  • Yaconelli, Michael. Messy Spirituality. Zondervan

General Board of Higher Education & Ministry Division of Ordained Ministry:

For Congregations Encouraging the Culture of the Call

Opportunities to encourage persons to consider ordained ministry are constant. We do not need to “create” moments. Still, as local churches and individuals, we could always be more alert to God and to opportunities and moments of contact with persons who might be exploring a call.
We should always be mindful of ways in which we can encourage persons to respond to a call to ministry. Therefore, the Culture of Call Committee (CCC) of the Missouri Conference invites churches that are developing such a culture to share their ideas for the benefit of the conference with the CCC.

Submit Ideas to Call Culture Committee:
Rev. Mark Statler
3601 Amron Court
Columbia, MO 65202

Things You Can Do to Encourage the Culture of the Call

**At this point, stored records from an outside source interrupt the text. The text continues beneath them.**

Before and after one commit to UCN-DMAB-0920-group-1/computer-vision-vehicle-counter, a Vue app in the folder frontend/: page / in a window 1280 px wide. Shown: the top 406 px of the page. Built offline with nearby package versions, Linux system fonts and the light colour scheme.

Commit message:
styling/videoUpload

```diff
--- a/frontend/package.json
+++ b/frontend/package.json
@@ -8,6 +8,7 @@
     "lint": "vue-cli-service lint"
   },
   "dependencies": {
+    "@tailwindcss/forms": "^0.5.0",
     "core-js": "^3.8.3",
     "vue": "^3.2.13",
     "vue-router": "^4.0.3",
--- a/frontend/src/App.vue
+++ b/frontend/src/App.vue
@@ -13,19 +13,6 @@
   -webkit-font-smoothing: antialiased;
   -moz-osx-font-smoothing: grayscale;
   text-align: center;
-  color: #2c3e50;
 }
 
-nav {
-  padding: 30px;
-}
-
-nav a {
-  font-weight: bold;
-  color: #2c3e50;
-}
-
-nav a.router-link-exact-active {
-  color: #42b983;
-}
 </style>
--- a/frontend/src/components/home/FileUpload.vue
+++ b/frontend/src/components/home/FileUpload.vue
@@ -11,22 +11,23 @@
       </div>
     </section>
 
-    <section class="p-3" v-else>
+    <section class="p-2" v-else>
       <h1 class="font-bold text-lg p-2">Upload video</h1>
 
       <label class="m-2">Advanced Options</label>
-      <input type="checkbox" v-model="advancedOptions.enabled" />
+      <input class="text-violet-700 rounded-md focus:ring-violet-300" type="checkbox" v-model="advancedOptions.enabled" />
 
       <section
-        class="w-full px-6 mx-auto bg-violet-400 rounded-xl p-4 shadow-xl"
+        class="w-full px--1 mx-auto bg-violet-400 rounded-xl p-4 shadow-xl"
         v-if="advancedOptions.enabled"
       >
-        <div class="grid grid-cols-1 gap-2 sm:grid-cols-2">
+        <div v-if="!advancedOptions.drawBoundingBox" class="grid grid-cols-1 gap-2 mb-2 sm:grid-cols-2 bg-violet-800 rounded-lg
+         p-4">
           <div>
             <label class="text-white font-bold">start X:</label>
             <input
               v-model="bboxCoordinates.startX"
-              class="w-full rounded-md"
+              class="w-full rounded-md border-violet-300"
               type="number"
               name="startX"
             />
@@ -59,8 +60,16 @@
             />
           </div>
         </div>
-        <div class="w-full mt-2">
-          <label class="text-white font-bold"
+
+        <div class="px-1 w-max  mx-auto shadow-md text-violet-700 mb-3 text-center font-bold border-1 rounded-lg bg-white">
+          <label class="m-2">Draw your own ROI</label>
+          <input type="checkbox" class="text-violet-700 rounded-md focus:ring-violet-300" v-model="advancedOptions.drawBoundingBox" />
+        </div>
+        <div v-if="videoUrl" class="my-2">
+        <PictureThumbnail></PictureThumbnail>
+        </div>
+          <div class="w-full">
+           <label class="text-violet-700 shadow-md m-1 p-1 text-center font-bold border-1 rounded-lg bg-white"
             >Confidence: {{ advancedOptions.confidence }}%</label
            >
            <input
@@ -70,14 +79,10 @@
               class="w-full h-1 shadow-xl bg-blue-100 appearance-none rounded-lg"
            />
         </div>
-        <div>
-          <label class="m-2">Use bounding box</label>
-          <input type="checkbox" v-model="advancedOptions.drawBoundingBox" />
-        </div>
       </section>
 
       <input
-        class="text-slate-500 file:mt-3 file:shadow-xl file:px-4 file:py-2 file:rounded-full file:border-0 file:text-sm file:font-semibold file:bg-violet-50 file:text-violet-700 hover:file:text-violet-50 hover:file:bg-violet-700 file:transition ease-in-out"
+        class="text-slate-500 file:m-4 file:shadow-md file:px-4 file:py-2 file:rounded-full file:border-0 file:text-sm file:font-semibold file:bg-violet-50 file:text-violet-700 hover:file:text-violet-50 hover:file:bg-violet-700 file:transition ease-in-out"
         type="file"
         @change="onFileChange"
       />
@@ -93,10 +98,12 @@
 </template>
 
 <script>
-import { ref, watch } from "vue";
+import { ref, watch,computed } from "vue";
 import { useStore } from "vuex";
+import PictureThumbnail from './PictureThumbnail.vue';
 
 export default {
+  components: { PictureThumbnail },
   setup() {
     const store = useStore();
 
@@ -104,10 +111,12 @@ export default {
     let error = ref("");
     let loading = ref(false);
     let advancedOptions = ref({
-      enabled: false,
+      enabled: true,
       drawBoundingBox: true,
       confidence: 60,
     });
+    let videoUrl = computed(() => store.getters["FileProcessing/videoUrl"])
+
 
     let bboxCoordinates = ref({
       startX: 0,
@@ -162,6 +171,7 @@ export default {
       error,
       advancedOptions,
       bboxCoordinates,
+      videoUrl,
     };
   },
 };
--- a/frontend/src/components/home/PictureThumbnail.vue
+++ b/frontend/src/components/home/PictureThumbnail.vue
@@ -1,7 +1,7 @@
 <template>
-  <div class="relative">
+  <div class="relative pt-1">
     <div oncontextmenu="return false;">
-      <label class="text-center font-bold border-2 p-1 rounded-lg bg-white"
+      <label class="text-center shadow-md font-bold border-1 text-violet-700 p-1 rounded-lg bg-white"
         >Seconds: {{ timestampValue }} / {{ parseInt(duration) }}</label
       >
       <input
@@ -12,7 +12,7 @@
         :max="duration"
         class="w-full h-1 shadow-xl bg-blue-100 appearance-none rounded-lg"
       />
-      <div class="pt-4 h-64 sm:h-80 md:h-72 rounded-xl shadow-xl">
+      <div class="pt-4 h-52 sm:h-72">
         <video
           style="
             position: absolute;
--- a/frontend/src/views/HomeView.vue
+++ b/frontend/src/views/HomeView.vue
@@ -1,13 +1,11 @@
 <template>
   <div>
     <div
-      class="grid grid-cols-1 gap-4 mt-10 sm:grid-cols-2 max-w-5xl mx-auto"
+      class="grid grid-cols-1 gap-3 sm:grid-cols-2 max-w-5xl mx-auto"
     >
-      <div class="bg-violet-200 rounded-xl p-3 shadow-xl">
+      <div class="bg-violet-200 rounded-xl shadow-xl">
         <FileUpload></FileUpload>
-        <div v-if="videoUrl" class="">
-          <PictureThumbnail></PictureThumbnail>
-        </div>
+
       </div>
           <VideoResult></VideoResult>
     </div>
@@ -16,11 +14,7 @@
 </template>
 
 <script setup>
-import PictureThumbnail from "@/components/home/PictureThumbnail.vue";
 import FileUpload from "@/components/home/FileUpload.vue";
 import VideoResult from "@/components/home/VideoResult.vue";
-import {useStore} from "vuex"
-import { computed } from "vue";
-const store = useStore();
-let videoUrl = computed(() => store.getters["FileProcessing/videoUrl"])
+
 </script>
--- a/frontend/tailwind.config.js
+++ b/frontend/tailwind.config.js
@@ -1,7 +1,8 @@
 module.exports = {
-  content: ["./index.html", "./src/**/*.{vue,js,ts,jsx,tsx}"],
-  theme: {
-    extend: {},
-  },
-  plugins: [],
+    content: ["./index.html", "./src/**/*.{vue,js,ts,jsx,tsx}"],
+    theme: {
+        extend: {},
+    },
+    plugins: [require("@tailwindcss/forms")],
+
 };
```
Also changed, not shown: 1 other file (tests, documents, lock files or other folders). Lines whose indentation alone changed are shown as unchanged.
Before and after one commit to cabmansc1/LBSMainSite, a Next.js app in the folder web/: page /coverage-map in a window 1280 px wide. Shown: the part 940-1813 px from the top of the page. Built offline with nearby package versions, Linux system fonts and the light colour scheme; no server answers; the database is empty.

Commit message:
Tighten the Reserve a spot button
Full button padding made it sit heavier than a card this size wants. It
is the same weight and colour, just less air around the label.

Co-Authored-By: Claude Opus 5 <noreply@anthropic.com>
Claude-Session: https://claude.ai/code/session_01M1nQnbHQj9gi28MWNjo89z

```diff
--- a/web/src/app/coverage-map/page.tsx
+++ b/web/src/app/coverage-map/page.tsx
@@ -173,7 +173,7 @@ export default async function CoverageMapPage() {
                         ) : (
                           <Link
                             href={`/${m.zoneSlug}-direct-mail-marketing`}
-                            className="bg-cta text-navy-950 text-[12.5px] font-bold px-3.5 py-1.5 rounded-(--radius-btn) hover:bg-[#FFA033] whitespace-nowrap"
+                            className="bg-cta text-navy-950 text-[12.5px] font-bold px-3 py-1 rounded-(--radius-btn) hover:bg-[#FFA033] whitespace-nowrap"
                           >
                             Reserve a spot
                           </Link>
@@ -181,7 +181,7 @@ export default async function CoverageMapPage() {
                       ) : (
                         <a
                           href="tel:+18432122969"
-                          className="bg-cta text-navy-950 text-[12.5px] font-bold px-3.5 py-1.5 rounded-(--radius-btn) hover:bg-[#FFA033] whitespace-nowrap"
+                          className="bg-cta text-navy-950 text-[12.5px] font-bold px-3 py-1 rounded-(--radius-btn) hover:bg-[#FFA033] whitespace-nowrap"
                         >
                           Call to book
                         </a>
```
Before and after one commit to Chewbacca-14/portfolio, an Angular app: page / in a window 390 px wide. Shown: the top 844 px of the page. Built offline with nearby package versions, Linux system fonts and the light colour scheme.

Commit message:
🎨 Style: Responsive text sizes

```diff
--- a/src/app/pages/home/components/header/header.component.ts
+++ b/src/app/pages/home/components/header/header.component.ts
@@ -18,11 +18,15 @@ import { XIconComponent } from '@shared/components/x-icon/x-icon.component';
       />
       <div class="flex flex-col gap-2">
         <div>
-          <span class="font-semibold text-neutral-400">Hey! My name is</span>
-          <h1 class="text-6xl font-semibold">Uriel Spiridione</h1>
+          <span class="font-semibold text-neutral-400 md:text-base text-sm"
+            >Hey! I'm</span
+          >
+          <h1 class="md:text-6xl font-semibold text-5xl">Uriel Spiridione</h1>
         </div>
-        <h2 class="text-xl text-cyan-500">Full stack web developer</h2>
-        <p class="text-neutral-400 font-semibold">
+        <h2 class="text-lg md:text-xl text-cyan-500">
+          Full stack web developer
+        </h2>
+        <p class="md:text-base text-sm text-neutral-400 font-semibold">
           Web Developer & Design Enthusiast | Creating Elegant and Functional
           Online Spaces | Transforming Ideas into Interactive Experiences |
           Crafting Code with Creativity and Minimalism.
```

  1. Be knowledgeable of the process of candidacy and other ministry opportunities.
  2. Spotlight persons who were a part of your church who are now in seminary or are ordained ministers. (List in bulletins, etc.) Use this as an opportunity to show congregations their responsibility in the culture of the call throughout the life of a congregation.
  3. Share names of persons who are in the provisional stage toward ordination in your conference. Invite members to attend the ordination service of annual conference. (Some persons may never have even considered there is a process beyond seminary.)
  4. Have leaders publicly tell stories of their call to ministry. (You may do this as a part of “Call Service” or otherwise.)
  5. Use biblical call stories as a part of your Scripture reading occasionally. Would it be helpful to do a Bible Study on call stories?
  6. How might your church support current seminary students in your church or among the conference?
  7. Does your church have scholarships for persons in college or seminary in the candidacy process for ordained ministry? Are you willing to invest in future pastors?
  8. Contribute to the Ministerial Education Fund by paying 100% of that apportionment. Educate the congregation on how this contributes to the connectional Church.
  9. Encourage candidates for ministry (of all ages) to participate in leadership roles. Consider leadership opportunities that empower and display gifts of potential candidates for ministry. When a person exhibits particular gifts for ministry, how do you address them? Do not be afraid to address possibilities. You need not worry that you are pressuring them. (Perhaps you will be the first to plant a seed. Or you may be one of the needed encouragers along the way.) It is up to the individuals and God to work out the details, but mentors and affirmation are needed along the way too.
  10. Promote the Missouri Conference Exploration (“MO Explo”) and national Exploration events.
  11. Arrange visits for your young people to the Missouri Conference Office, campus ministry setting, or other United Methodist agencies or community centers.
  12. Encourage those who work with children and youth in your church to purposely engage young persons to consider call stories. At summer camps, mission trips, retreats, confirmation, etc., how might you give opportunities for persons to respond to a life of Christian service? Example: There is a pastor who makes point once a year to sit with the confirmation class and ask about characteristics of a good pastor. As they list those, the pastor asks, “Is it possible that any of you have felt a call from God to become a pastor?”